The figures are related to different data sets and different time frames.
The 250,000 is a rounded figure from live register and earnings survey data and is specifically from March 2008 to March 2011.
The Quarterly National Household Survey, which is published later than the live register data, shows the drop in employment exceeding 300,000 from Q1 2008 and Q1 2011.
The Quarterly National Household Survey (QNHS) is the Central Statistics Office's (CS0) quarterly official report on employment not the Live Register or earnings survey reports.
The economists in the Department of the Taoiseach knew that and besides Kenny, Michael Noonan, finance minister, and Richard Bruton, jobs minister, must have known that the basis of the new 2018 full-employment target was bogus.
We have more detail here in our original report on the fiddle:
Finfacts Jan 2015: Ireland: Government explains how it understates recession job losses
Irish media's stale news
While the 2018 target was bogus from the start and the 2020 target exceeded 6% in official forecasts from April 2015, in mid-December Brian Hayes MEP, Fine Gael director of elections, said the Government was committed to the 2018 target - if Hayes had read the chart above published last October, he would have seen that the 2018 employment forecast was 7.2%
Then just before Christmas, Kenny told political reporters that the target would be moved back to 2020 and it was published today to ensure it would be ignored.
Harry McGee in the Irish Times in a report and strapline, Kenny moves back full employment deadline to 2020 - Original 2018 target to cut jobless rate to 6 per cent ‘unrealistic’, says Taoiseach, reports today:
The Government is to hold a jobs summit in early January with the aim of reaching full employment in the Irish economy by the end of the decade. However, Taoiseach Enda Kenny has admitted that the date for reaching that target has slipped by two years from previous Government promises.
Last January the Government announced that it would attain a 6% unemployment rate — technically full employment — by 2018 .
But in an interview with journalists over the Christmas period, he revised that timetable and said the Government’s aim was to achieve it by 2020. Asked why the timetable had slipped back by two years, he replied: “I think it’s more realistic. Obviously 6% is full employment by 2020.
“It’s important that we set out that stall, the difficulties and the challenges that we faced this year were a continuation of the difficulties we faced for the last number of years. But now it’s moving on very strongly.”
Kevin Doyle in an Irish Independent report, Taoiseach backtracks on plan for full employment - ‘2020 is now a more realistic target’, writes:
Fine Gael believes its joint plan with the Labour Party to replace every job lost during the economic downturn within the next three years was too ambitious. In an embarrassing U-turn, Mr Kenny now says that a "more realistic" target for bringing the unemployment rate close to 6% is 2020.
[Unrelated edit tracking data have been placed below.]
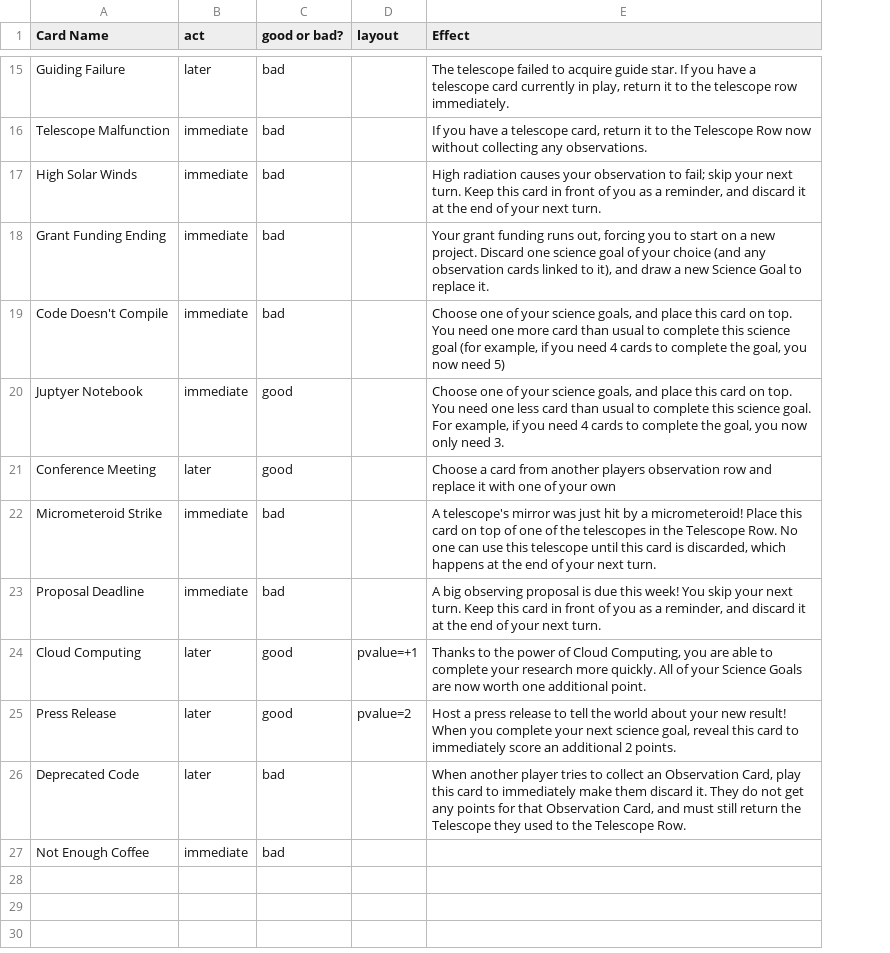
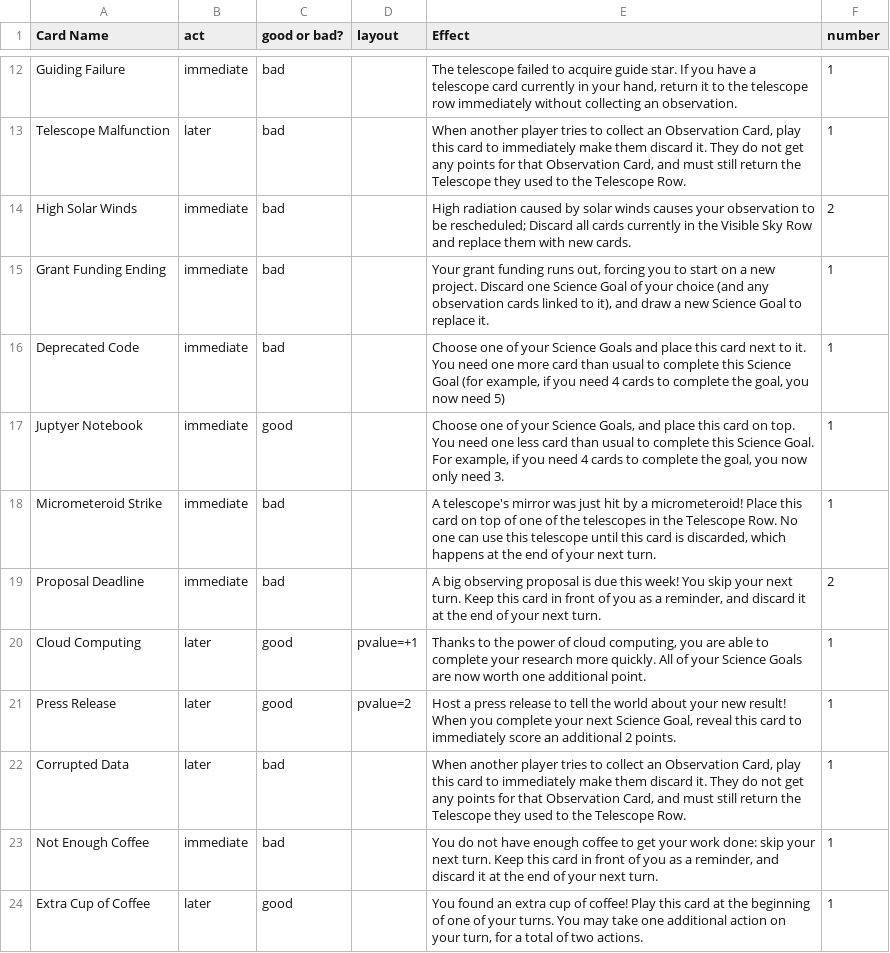
Before and after one commit to spacetelescope/mast-match, a CSV file: card_art/csv_files/chaos_cards.csv, drawn as a sheet; only a part is shown, gaps mark what is left out; removed rows and columns are numbered as before the commit, all else as after; the diff covers the shown part only; the diff names each change by its address in the sheet, - before the commit and + after, or states it on an @@ line.

Commit message:
adding new chaos cards

```diff
--- a/card_art/csv_files/chaos_cards.csv
+++ b/card_art/csv_files/chaos_cards.csv
+column F (number), rows 12-23: 1 | 1 | 2 | 1 | 1 | 1 | 1 | 2 | 1 | 1 | 1 | 1
-B12 (act): later
+B12 (act): immediate
-E12 (Effect): …currently in play, return it to the telescope row immediately.
+E12 (Effect): …currently in your hand, return it to the telescope row immediately without collecting an observation.
-B13 (act): immediate
+B13 (act): later
-E13 (Effect): If you have a telescope card, return it to the Telescope Row now without collecting any observations.
+E13 (Effect): When another player tries to collect an Observation Card, play this card to immediately make them discard it. They do not get any points for that Observation Card, and must still return the Telescope they used to the Telescope Row.
-E14 (Effect): High radiation causes your observation to fail; skip your next turn. Keep this card in front of you as a reminder, and discard it at the end of your next turn.
+E14 (Effect): High radiation caused by solar winds causes your observation to be rescheduled; Discard all cards currently in the Visible Sky Row and replace them with new cards.
-E15 (Effect): …Discard one science goal of your…
+E15 (Effect): …Discard one Science Goal of your…
-A16 (Card Name): Code Doesn't Compile
+A16 (Card Name): Deprecated Code
-E16 (Effect): …of your science goals, and place this card on top. You need one more card than usual to complete this science goal (for example,…
+E16 (Effect): …of your Science Goals and place this card next to it. You need one more card than usual to complete this Science Goal (for example,…
-E17 (Effect): …of your science goals, and place this card on top. You need one less card than usual to complete this science goal. For example,…
+E17 (Effect): …of your Science Goals, and place this card on top. You need one less card than usual to complete this Science Goal. For example,…
-row 21: Conference Meeting | later | good |  | Choose a card from another players observation row and replace it with one of your own
-E20 (Effect): …power of Cloud Computing, you are…
+E20 (Effect): …power of cloud computing, you are…
-E21 (Effect): …your next science goal, reveal this…
+E21 (Effect): …your next Science Goal, reveal this…
-A22 (Card Name): Deprecated Code
+A22 (Card Name): Corrupted Data
-E23 (Effect): (empty)
+E23 (Effect): You do not have enough coffee to get your work done: skip your next turn. Keep this card in front of you as a reminder, and discard it at the end of your next turn.
+row 24: Extra Cup of Coffee | later | good |  | You found an extra cup of coffee! Play this card at the beginning of one of your turns. You may take one additional action on your turn, for a total of two actions. | 1
```
Also changed, not shown: 9 added rows, 4 removed rows and 11 edited cells elsewhere in this file, 34 other files.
Just days before Christmas, Fine Gael's director of elections, Brian Hayes, publicly indicated the party was still committed to 2018. But Mr Kenny said it is "more difficult" to get the unemployment rate down from 10% to 6% than it has been to get from 15% to 10%.
Newstalk106 and other outlets also carried the stale news and were in effect fooled by the Government.